TRY IT ->
Here are records with pictures in them. Copy all of them exactly and leave the pictures out.

-- RECORDS FOR THE TASK follows --

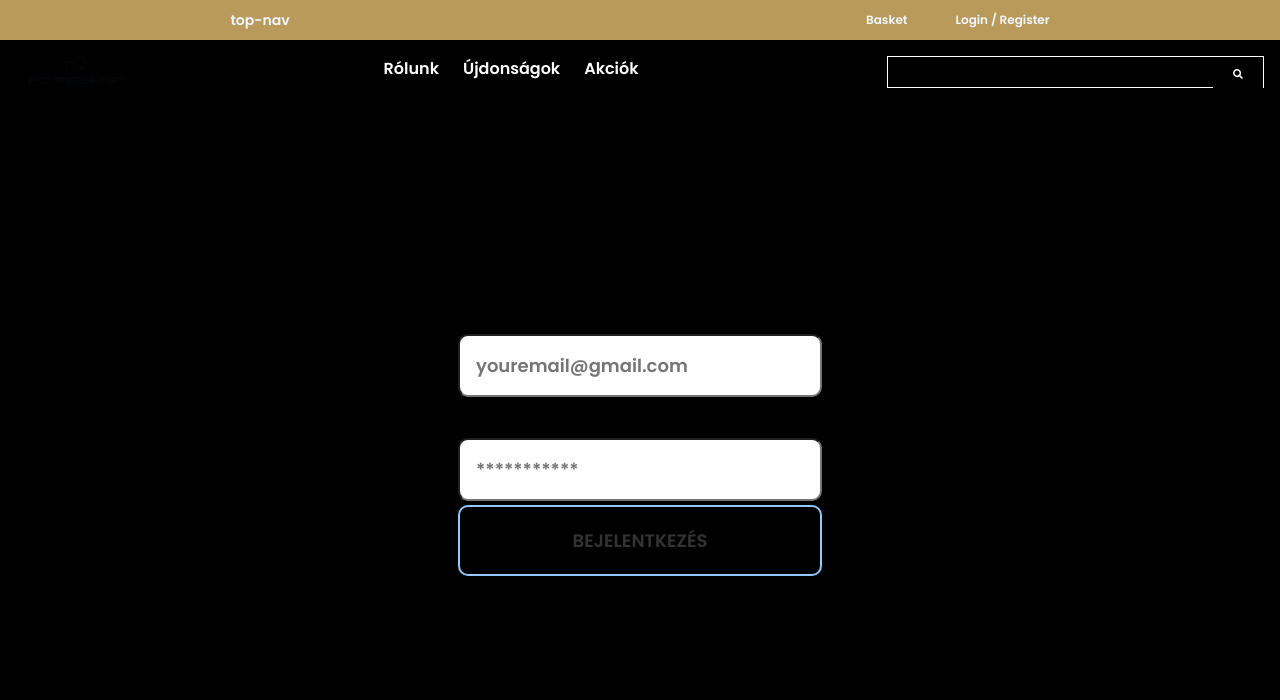
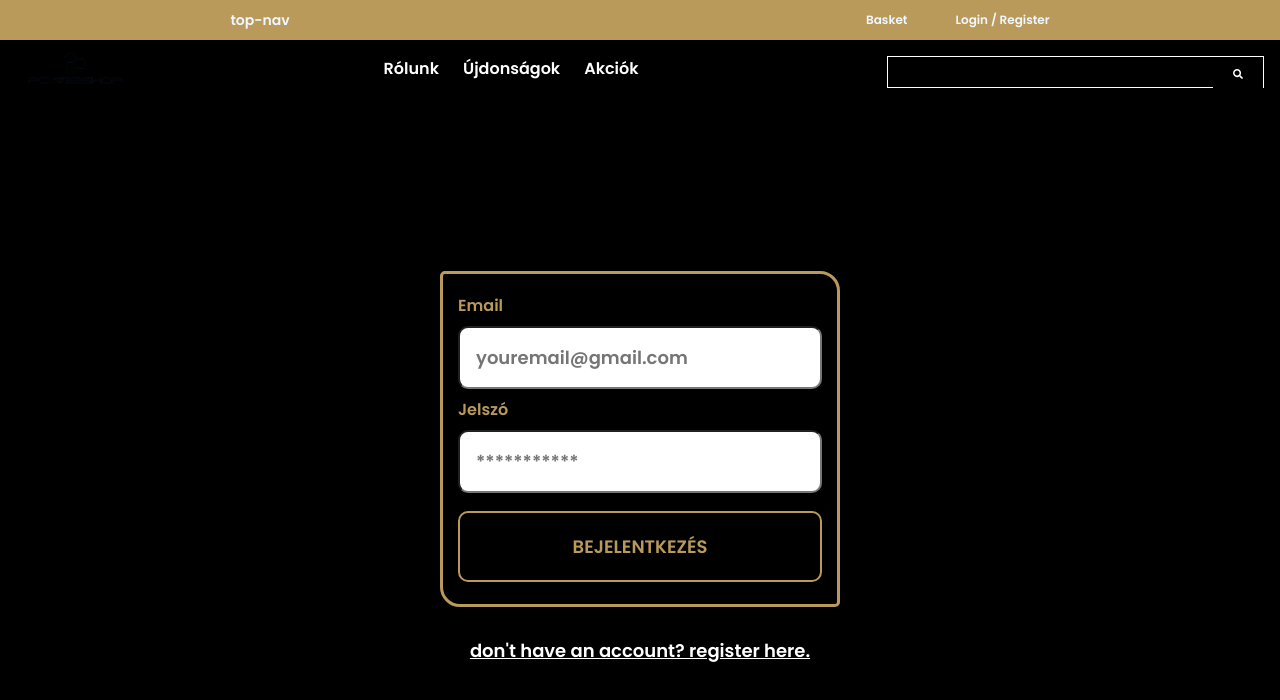
Before and after one commit to SzigetvariMark/pcweb, a React (Vite) app in the folder webshop/: page /login in a window 1280 px wide. Shown: the top 700 px of the page. Built offline with nearby package versions, Linux system fonts and the light colour scheme.

Commit message:
change styling on login and register

```diff
--- a/webshop/src/pages/components/register_login/Register_Login.css
+++ b/webshop/src/pages/components/register_login/Register_Login.css
@@ -8,7 +8,7 @@
 label {
     text-align: left;
     padding: 0.25rem 0;
-    color: black;
+    color: #ba9a5b;
 }
 
 input {
@@ -16,14 +16,14 @@ input {
     margin: 0.25rem 0;
     padding: 1rem;
     border-radius: 10px;
-    color: black;
+    color: #ba9a5b;
 }
 
 button {
     font-size: 18px;
     text-transform: uppercase;
     border: none;
-    color: #333;
+    color: #ba9a5b;
     padding: 20px;
     border-radius: 10px;
     cursor: pointer;
@@ -32,21 +32,23 @@ button {
 .login-button,
 .register-button {
     background: transparent;
-    border: 2px solid #91C9FF;
+    border: 2px solid #ba9a5b;
     outline: none;
     transition: 0.5s ease-in-out;
+    margin-top: 14px;
 }
 
 .login-button:hover,
 .register-button:hover {
-    background-color: #91C9FF;
+    background-color: #ba9a5b;
+    color: white;
 }
 
 .link-button {
     text-transform: lowercase;
     background: none;
     background-color: none;
-    color: black;
+    color: white;
     text-decoration: underline;
     cursor: pointer;
     transition: 0.5s ease-in-out;
@@ -57,18 +59,18 @@ button {
 }
 
 .register-form {
-    height: 26rem;
+    height: 27rem;
     width: 25rem;
-    border: 3px black solid;
+    border: 3px #ba9a5b solid;
     padding: 15px;
     margin: 10px;
     border-radius: 20px 5px 20px;
 }
 
 .login-form {
-    height: 20rem;
+    height: 21rem;
     width: 25rem;
-    border: 3px black solid;
+    border: 3px #ba9a5b solid;
     padding: 15px;
     margin: 10px;
     border-radius: 5px 20px 5px;
```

-- RECORDS FOR THE TASK concluded --

YOUR RESPONSE ->
Before and after one commit to SzigetvariMark/pcweb, a React (Vite) app in the folder webshop/: page /login in a window 1280 px wide. Shown: the top 700 px of the page. Built offline with nearby package versions, Linux system fonts and the light colour scheme.

Commit message:
change styling on login and register

```diff
--- a/webshop/src/pages/components/register_login/Register_Login.css
+++ b/webshop/src/pages/components/register_login/Register_Login.css
@@ -8,7 +8,7 @@
 label {
     text-align: left;
     padding: 0.25rem 0;
-    color: black;
+    color: #ba9a5b;
 }
 
 input {
@@ -16,14 +16,14 @@ input {
     margin: 0.25rem 0;
     padding: 1rem;
     border-radius: 10px;
-    color: black;
+    color: #ba9a5b;
 }
 
 button {
     font-size: 18px;
     text-transform: uppercase;
     border: none;
-    color: #333;
+    color: #ba9a5b;
     padding: 20px;
     border-radius: 10px;
     cursor: pointer;
@@ -32,21 +32,23 @@ button {
 .login-button,
 .register-button {
     background: transparent;
-    border: 2px solid #91C9FF;
+    border: 2px solid #ba9a5b;
     outline: none;
     transition: 0.5s ease-in-out;
+    margin-top: 14px;
 }
 
 .login-button:hover,
 .register-button:hover {
-    background-color: #91C9FF;
+    background-color: #ba9a5b;
+    color: white;
 }
 
 .link-button {
     text-transform: lowercase;
     background: none;
     background-color: none;
-    color: black;
+    color: white;
     text-decoration: underline;
     cursor: pointer;
     transition: 0.5s ease-in-out;
@@ -57,18 +59,18 @@ button {
 }
 
 .register-form {
-    height: 26rem;
+    height: 27rem;
     width: 25rem;
-    border: 3px black solid;
+    border: 3px #ba9a5b solid;
     padding: 15px;
     margin: 10px;
     border-radius: 20px 5px 20px;
 }
 
 .login-form {
-    height: 20rem;
+    height: 21rem;
     width: 25rem;
-    border: 3px black solid;
+    border: 3px #ba9a5b solid;
     padding: 15px;
     margin: 10px;
     border-radius: 5px 20px 5px;
```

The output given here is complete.